WORK TO BE COMPLETED ▸
The task calls for each line of the records below in which the word "bottom" appears.

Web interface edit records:
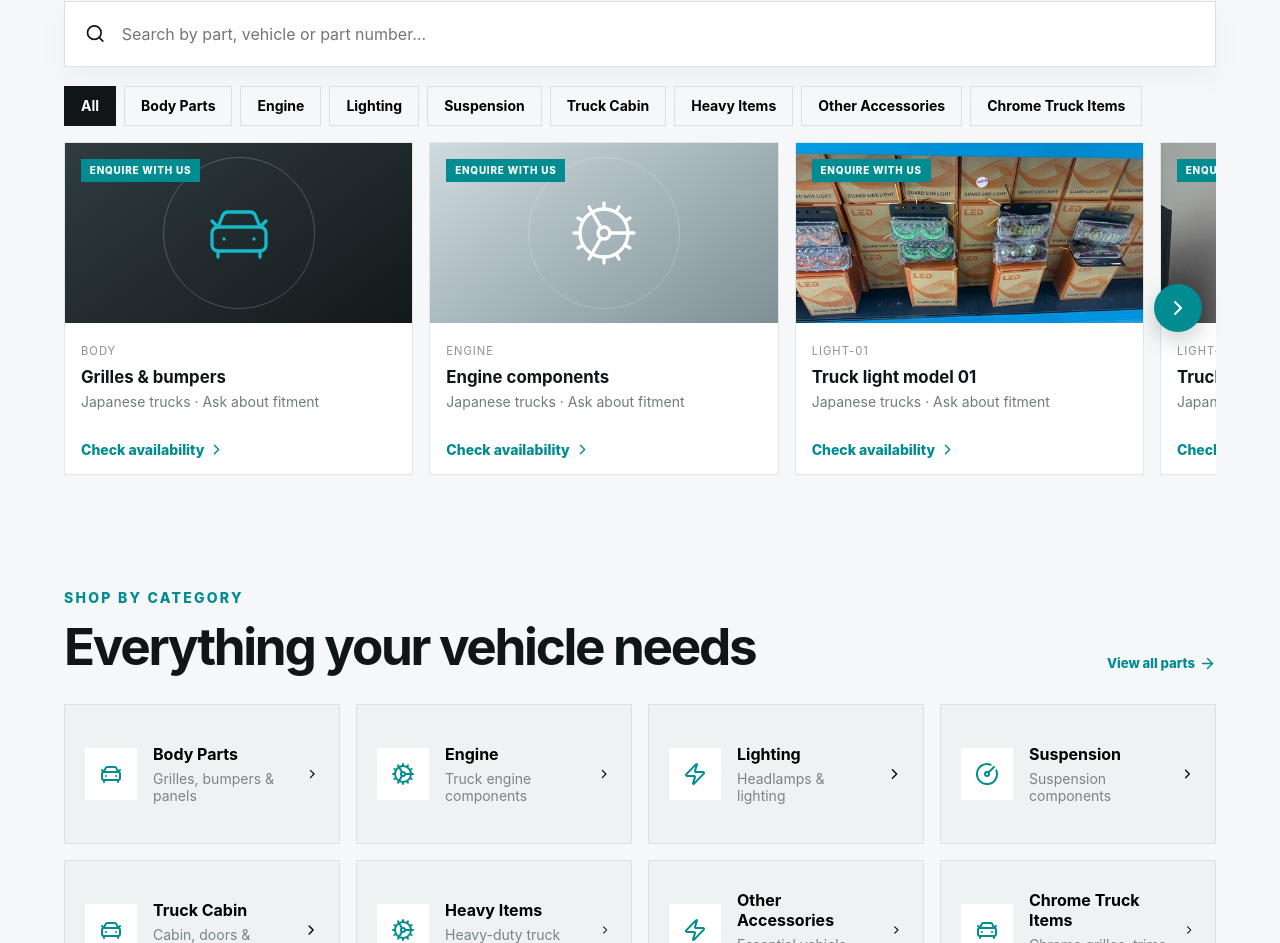
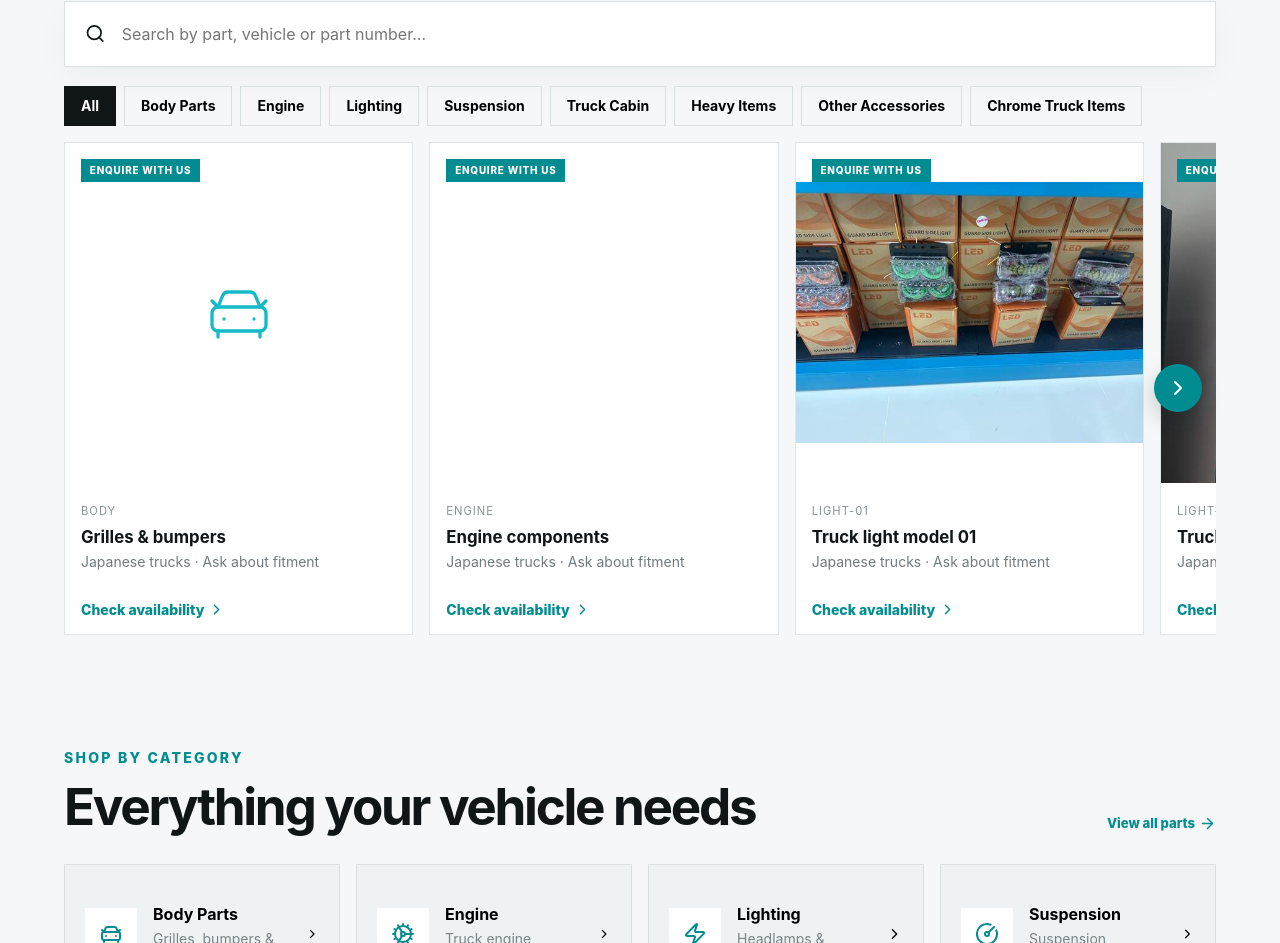
Before and after one commit to nudara2000/autora_website, a React (Vite) app: page / in a window 1280 px wide. Shown: the part 1360-2303 px from the top of the page. Built offline with nearby package versions, Linux system fonts and the light colour scheme.

Commit message:
Increase Part Finder product image height

```diff
--- a/src/App.css
+++ b/src/App.css
@@ -83,8 +83,8 @@ button:focus-visible,a:focus-visible{outline:3px solid #008c91;outline-offset:4p
 .finder{padding-top:4.25rem;padding-bottom:4.25rem}.finder h2{font-size:clamp(2.15rem,3.6vw,3.5rem)}
 .finder .search-box{margin-top:1.4rem}.finder .filters{margin-bottom:1rem}
 .parts-carousel{position:relative}.parts-grid{display:flex;gap:1rem;overflow-x:auto;scroll-behavior:smooth;scroll-snap-type:x mandatory;scrollbar-width:none;padding-right:4.5rem}.parts-grid::-webkit-scrollbar{display:none}
-.part-card{flex:0 0 calc((100% - 2rem)/3);scroll-snap-align:start}.part-image{height:180px}.part-info{padding:1rem}.part-info p{min-height:34px}.part-info button{margin-top:.85rem}
+.part-card{flex:0 0 calc((100% - 2rem)/3);scroll-snap-align:start}.part-image{height:340px;background:#fff}.parts-grid .part-image img{object-fit:contain;background:#fff}.part-info{padding:1rem}.part-info p{min-height:34px}.part-info button{margin-top:.85rem}
 .parts-next{position:absolute;right:.85rem;top:50%;width:48px;height:48px;transform:translateY(-50%);display:grid;place-items:center;border:0;border-radius:50%;background:var(--primary);color:#fff;box-shadow:0 8px 22px #10242735;z-index:3;transition:.2s}.parts-next:hover{background:#087682;transform:translateY(-50%) translateX(3px)}
 .parts-grid>.empty-state{width:100%;flex:0 0 100%}
 @media(max-width:900px){.part-card{flex-basis:calc((100% - 1rem)/2)}}
-@media(max-width:620px){.finder{padding-top:3.5rem;padding-bottom:3.5rem}.part-card{flex-basis:86%}.part-image{height:200px}.parts-grid{padding-right:2.5rem}.parts-next{right:.35rem;width:44px;height:44px}}
+@media(max-width:620px){.finder{padding-top:3.5rem;padding-bottom:3.5rem}.part-card{flex-basis:86%}.part-image{height:390px}.parts-grid{padding-right:2.5rem}.parts-next{right:.35rem;width:44px;height:44px}}
```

SOLUTION TO THIS EXERCISE ▸
 .finder{padding-top:4.25rem;padding-bottom:4.25rem}.finder h2{font-size:clamp(2.15rem,3.6vw,3.5rem)}
 .finder .search-box{margin-top:1.4rem}.finder .filters{margin-bottom:1rem}
-@media(max-width:620px){.finder{padding-top:3.5rem;padding-bottom:3.5rem}.part-card{flex-basis:86%}.part-image{height:200px}.parts-grid{padding-right:2.5rem}.parts-next{right:.35rem;width:44px;height:44px}}
+@media(max-width:620px){.finder{padding-top:3.5rem;padding-bottom:3.5rem}.part-card{flex-basis:86%}.part-image{height:390px}.parts-grid{padding-right:2.5rem}.parts-next{right:.35rem;width:44px;height:44px}}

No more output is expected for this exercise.